Titanium: From Formula One into Your Pocket

Shopping Cart

Titanium: From Formula One into Your Pocket

September 26, 2017

A material used in the most demanding environments such as in aircraft components, missiles, and formula one vehicles, Titanium has been around for the last two centuries, but it was only with the Kroll process in the 1930s that Titanium could be extracted in industrial amounts. Over the past decade, it has began to slowly penetrate many luxury markets. Today we discuss the unique properties of Titanium, as well as share some of our favourite Titanium luxury creations.

When you think of Titanium, three terms should come to mind: Strength, Lightness and Exclusivity. With Titanium having a strength of around 1000 MPa, or five times stronger than that of ordinary steels, Grade 5 Titanium has been called upon in the production of formula one frames and engines, due to its unique strength and fracture toughness. However, it is in its lightness that Titanium truly puts most other materials to sleep. About half the weight of steel for the same volume, holding a piece of Titanium is truly an experience in itself. It was the extraordinary lightness and toughness of Titanium that lent itself for use in the Concorde project, the British-French supersonic passenger airliner. It has also been used in the US Airforce SR-71 Blackbird, the world's fastest supersonic plane during the Cold War, with over 85% of the plane's body being made of Titanium.

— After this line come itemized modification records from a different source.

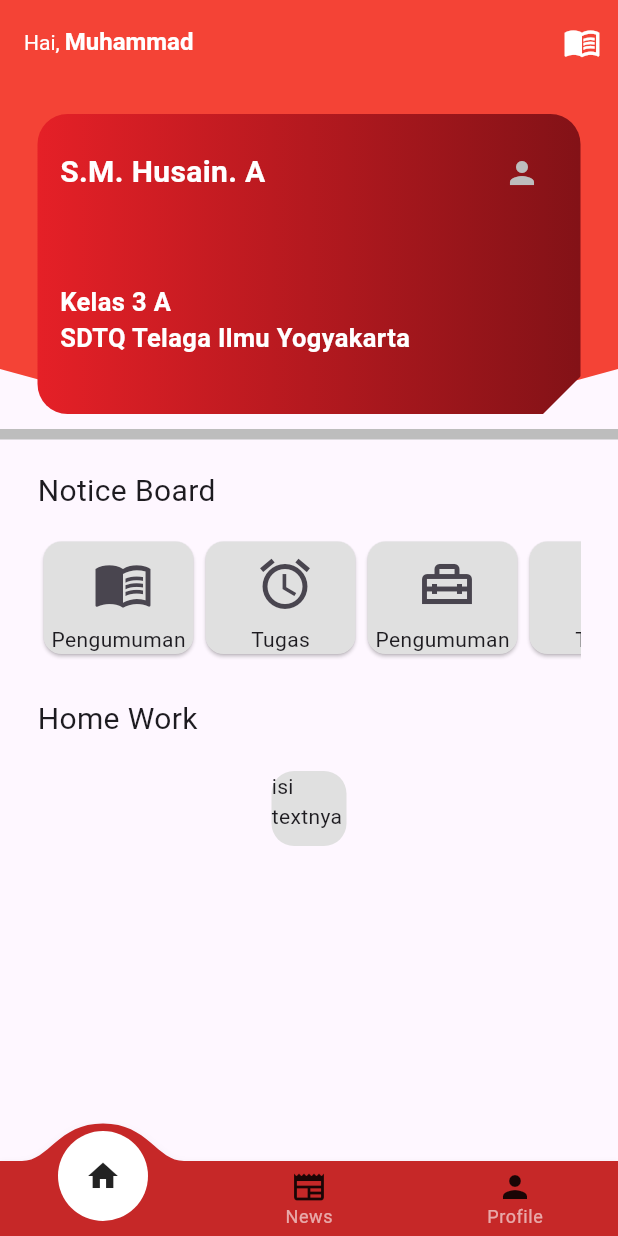
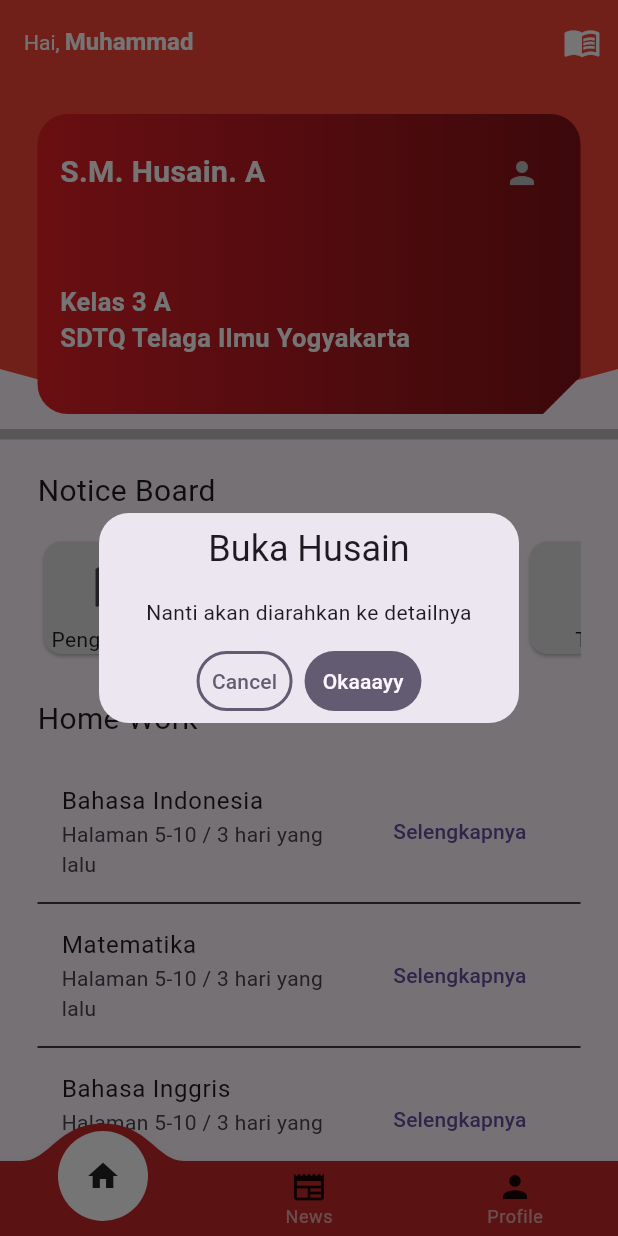
Before and after one commit to SaefudinAlBanna/second_project, a Flutter app: the screen it shows after launch, after a tap on the "person" icon, on a phone screen of 412 x 824 dp. Run offline on Flutter 3.47's test engine with Material 3 defaults, Android fonts, the phone set to English and light mode, and no system bars; drawn by our look-alikes of convex_bottom_bar; our stand-ins replace get.

Commit message:
menambahkan listtile pada notice

```diff
--- a/lib/app/modules/home/controllers/home_controller.dart
+++ b/lib/app/modules/home/controllers/home_controller.dart
@@ -13,14 +13,14 @@ class HomeController extends GetxController {
     Center(
         child: Text("News",
         style: TextStyle(
-          fontSize: 16,
+          fontSize: 50,
           fontWeight: FontWeight.bold
         ),),
       ),
     Center(
         child: Text("Profile",
         style: TextStyle(
-          fontSize: 16,
+          fontSize: 50,
           fontWeight: FontWeight.bold
         ),),
       ),
--- a/lib/app/modules/home/widgets_pages/home_widget.dart
+++ b/lib/app/modules/home/widgets_pages/home_widget.dart
@@ -28,7 +28,16 @@ class HomeWidget extends StatelessWidget {
         backgroundColor: Colors.red,
         actions: [
           IconButton(
-            onPressed: () {},
+            onPressed: () {
+              Get.defaultDialog(
+                title: "Buka Muhammad",
+                middleText: "nanti akan di arahkan ke detailnya",
+                textCancel: "Cancel",
+                onCancel: () => Get.back(),
+                textConfirm: "Okaaayy",
+                onConfirm: () => Get.back(),
+              );
+            },
             icon: Icon(
               Icons.menu_book_outlined,
               size: 25,
@@ -79,7 +88,17 @@ class HomeWidget extends StatelessWidget {
                                       color: Colors.white),
                                 ),
                                 IconButton(
-                                  onPressed: () {},
+                                  onPressed: () {
+                                    Get.defaultDialog(
+                                      title: "Buka Husain",
+                                      middleText:
+                                          "Nanti akan diarahkan ke detailnya",
+                                      textCancel: "Cancel",
+                                      onCancel: () => Get.back(),
+                                      textConfirm: "Okaaayy",
+                                      onConfirm: () => Get.back(),
+                                    );
+                                  },
                                   icon: Icon(
                                     Icons.person,
                                     color: Colors.grey[400],
@@ -138,26 +157,108 @@ class HomeWidget extends StatelessWidget {
                         child: Row(
                           mainAxisAlignment: MainAxisAlignment.spaceBetween,
                           children: [
-                            NoticeBoard(title: "Pengumuman", icon: Icon(Icons.menu_book_outlined, size: 40,)),
-                            NoticeBoard(title: "Tugas", icon: Icon(Icons.alarm, size: 40,)),
-                            NoticeBoard(title: "Pengumuman", icon: Icon(Icons.home_repair_service_outlined, size: 40,)),
-                            NoticeBoard(title: "Tugas", icon: Icon(Icons.bookmark_outline_outlined, size: 40,)),
-                            NoticeBoard(title: "Pengumuman", icon: Icon(Icons.perm_camera_mic, size: 40,)),
-                            NoticeBoard(title: "Tugas", icon: Icon(Icons.rowing_outlined, size: 40,)),
-                            NoticeBoard(title: "Pengumuman", icon: Icon(Icons.radar_outlined, size: 40,)),
-                            NoticeBoard(title: "Tugas", icon: Icon(Icons.wordpress_outlined, size: 40,)),
+                            NoticeBoard(
+                                title: "Pengumuman",
+                                icon: Icon(
+                                  Icons.menu_book_outlined,
+                                  size: 40,
+                                )),
+                            NoticeBoard(
+                                title: "Tugas",
+                                icon: Icon(
+                                  Icons.alarm,
+                                  size: 40,
+                                )),
+                            NoticeBoard(
+                                title: "Pengumuman",
+                                icon: Icon(
+                                  Icons.home_repair_service_outlined,
+                                  size: 40,
+                                )),
+                            NoticeBoard(
+                                title: "Tugas",
+                                icon: Icon(
+                                  Icons.bookmark_outline_outlined,
+                                  size: 40,
+                                )),
+                            NoticeBoard(
+                                title: "Pengumuman",
+                                icon: Icon(
+                                  Icons.perm_camera_mic,
+                                  size: 40,
+                                )),
+                            NoticeBoard(
+                                title: "Tugas",
+                                icon: Icon(
+                                  Icons.rowing_outlined,
+                                  size: 40,
+                                )),
+                            NoticeBoard(
+                                title: "Pengumuman",
+                                icon: Icon(
+                                  Icons.radar_outlined,
+                                  size: 40,
+                                )),
+                            NoticeBoard(
+                                title: "Tugas",
+                                icon: Icon(
+                                  Icons.wordpress_outlined,
+                                  size: 40,
+                                )),
                           ],
                         ),
                       ),
                       SizedBox(height: 25),
-                      Text("Home Work", style: TextStyle(
-                        fontSize: 20,
-                      ),),
+                      Text(
+                        "Home Work",
+                        style: TextStyle(
+                          fontSize: 20,
+                        ),
+                      ),
                       SizedBox(height: 20),
-                      Column(
-                        children: [
-                          IsiHomeWork(isitext: "isi textnya"),
-                        ],
+                      HomeWorkWidget(
+                        title: "Bahasa Indonesia",
+                        subtitle: "Halaman 5-10 / 3 hari yang lalu",
+                      ),
+                      Divider(color: Colors.black),
+                      HomeWorkWidget(
+                        title: "Matematika",
+                        subtitle: "Halaman 5-10 / 3 hari yang lalu",
+                      ),
+                      Divider(color: Colors.black),
+                      HomeWorkWidget(
+                        title: "Bahasa Inggris",
+                        subtitle: "Halaman 5-10 / 3 hari yang lalu",
+                      ),
+                      Divider(color: Colors.black),
+                      HomeWorkWidget(
+                        title: "Bahasa Indonesia",
+                        subtitle: "Halaman 5-10 / 3 hari yang lalu",
+                      ),
+                      Divider(color: Colors.black),
+                      HomeWorkWidget(
+                        title: "Matematika",
+                        subtitle: "Halaman 5-10 / 3 hari yang lalu",
+                      ),
+                      Divider(color: Colors.black),
+                      HomeWorkWidget(
+                        title: "Bahasa Inggris",
+                        subtitle: "Halaman 5-10 / 3 hari yang lalu",
+                      ),
+                      Divider(color: Colors.black),
+                      HomeWorkWidget(
+                        title: "Bahasa Indonesia",
+                        subtitle: "Halaman 5-10 / 3 hari yang lalu",
+                      ),
+                      Divider(color: Colors.black),
+                      HomeWorkWidget(
+                        title: "Matematika",
+                        subtitle: "Halaman 5-10 / 3 hari yang lalu",
+                      ),
+                      Divider(color: Colors.black),
+                      HomeWorkWidget(
+                        title: "Bahasa Inggris",
+                        subtitle: "Halaman 5-10 / 3 hari yang lalu",
                       ),
                     ],
                   ),
@@ -167,6 +268,42 @@ class HomeWidget extends StatelessWidget {
           ),
         ],
       ),
+    );
+  }
+}
+
+class HomeWorkWidget extends StatelessWidget {
+  const HomeWorkWidget({
+    super.key,
+    required this.title,
+    required this.subtitle,
+  });
+
+  final String title;
+  final String subtitle;
+
+  @override
+  Widget build(BuildContext context) {
+    return ListTile(
+      title: Text(title),
+      subtitle: Text(subtitle),
+      trailing: TextButton(
+        onPressed: () {
+          Get.defaultDialog(
+            title: "Buka Tugas",
+            middleText: "Anda akan mengerjakan tugasnya",
+            textCancel: "Cancel",
+            onCancel: () => Get.back(),
+            textConfirm: "Okaaayy",
+            onConfirm: () => Get.back(),
+          );
+        },
+        child: Text("Selengkapnya"),
+      ),
+      // leading: Checkbox(
+      //   value: true,
+      //   onChanged: (value) => true,
+      // ),
     );
   }
 }
@@ -185,8 +322,8 @@ class IsiHomeWork extends StatelessWidget {
       height: 50,
       width: 50,
       decoration: BoxDecoration(
-      color: Colors.grey[300],
-      borderRadius: BorderRadius.circular(15),
+        color: Colors.grey[300],
+        borderRadius: BorderRadius.circular(15),
       ),
       child: Text(isitext),
     );
@@ -194,7 +331,7 @@ class IsiHomeWork extends StatelessWidget {
 }
 
 class NoticeBoard extends StatelessWidget {
-   const NoticeBoard({
+  const NoticeBoard({
     super.key,
     required this.title,
     required this.icon,
@@ -214,11 +351,27 @@ class NoticeBoard extends StatelessWidget {
           SizedBox(
             height: 50,
             width: 50,
-            child: IconButton(onPressed: (){}, icon: icon,),
+            child: IconButton(
+              onPressed: () {
+                Get.defaultDialog(
+            title: "Buka Notice",
+            middleText: "Nanti akan diarahkan ke detailnya",
+            textCancel: "Cancel",
+            onCancel: () => Get.back(),
+            textConfirm: "Okaaayy",
+            onConfirm: () => Get.back(),
+          );
+              },
+              icon: icon,
+            ),
           ),
-          SizedBox(height: 5, width: 100,),
-
-          Text(title,),
+          SizedBox(
+            height: 5,
+            width: 100,
+          ),
+          Text(
+            title,
+          ),
         ],
       ),
     );
```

Despite these incredible properties, Titanium has not found its way into most commercial applications, due to its exclusivity and high price. While materials such as Aluminium are abundant in the Earth's crust, Titanium is far less common, and its ability to react with oxygen means that it cannot be found naturally in its pure form. Rather, it has to be extracted from mineral ores using a series of costly and intricate chemical reactions. As a result, Titanium production is extremely expensive, and can cost over 50 times that of a plain carbon steel.

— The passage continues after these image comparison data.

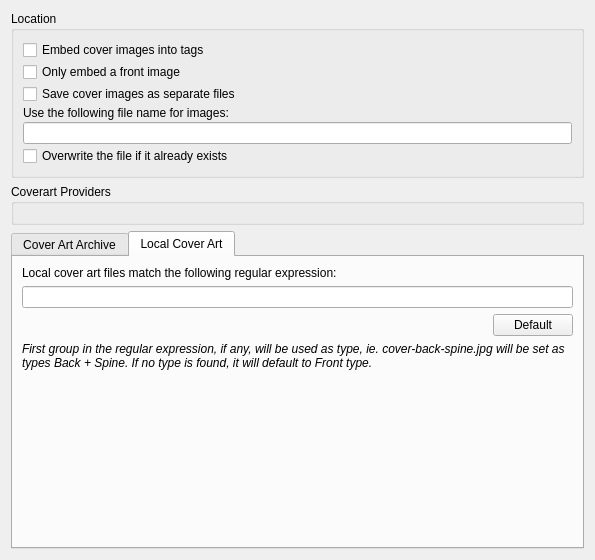
metabrainz/picard, file ui/options_cover.ui: the form before one commit.
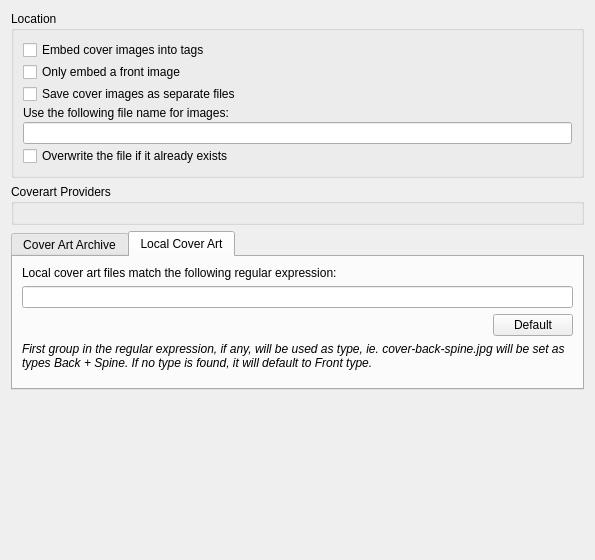
The form after the commit. The open tabs and pages were chosen to show the change.

Commit message: Improve the Cover Art options UI a bit

Diff of the .ui file:
```diff
--- a/ui/options_cover.ui
+++ b/ui/options_cover.ui
@@ -77,6 +77,12 @@
      <property name="enabled">
       <bool>true</bool>
      </property>
+     <property name="sizePolicy">
+      <sizepolicy hsizetype="Expanding" vsizetype="MinimumExpanding">
+       <horstretch>0</horstretch>
+       <verstretch>0</verstretch>
+      </sizepolicy>
+     </property>
      <property name="currentIndex">
       <number>0</number>
      </property>
@@ -268,10 +274,13 @@
          <property name="orientation">
           <enum>Qt::Vertical</enum>
          </property>
+         <property name="sizeType">
+          <enum>QSizePolicy::Expanding</enum>
+         </property>
          <property name="sizeHint" stdset="0">
           <size>
            <width>20</width>
-           <height>40</height>
+           <height>0</height>
           </size>
          </property>
         </spacer>
@@ -280,6 +289,19 @@
      </widget>
     </widget>
    </item>
+   <item>
+    <spacer name="verticalSpacer_3">
+     <property name="orientation">
+      <enum>Qt::Vertical</enum>
+     </property>
+     <property name="sizeHint" stdset="0">
+      <size>
+       <width>20</width>
+       <height>0</height>
+      </size>
+     </property>
+    </spacer>
+   </item>
   </layout>
  </widget>
  <tabstops>
```
Left out of the diff: 8 changed lines with no effect on the pictures. The commit also changes 2 other files.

Richard Mille RM029

Featuring a baseplate and bridges in sandblasted Grade 5 Titanium as well as a rotor in Grade 2 Titanium, the RM029 brought out the best of the material in a luxury watch.

Advent Titanium Edition


Machined out of a solid block of Grade 5 Titanium, the Advent Titanium edition was engineered with a mechanically textured finish that is impossible to be reproduced by hand, and undergoes a series of strength and rigidity tests to ensure perfection.

Vulcano Titanium

Costing 2.5million euros, the world's first Titanium car was designed to be the only one of its kind, requiring over 10,000 hours of hand-crafted work.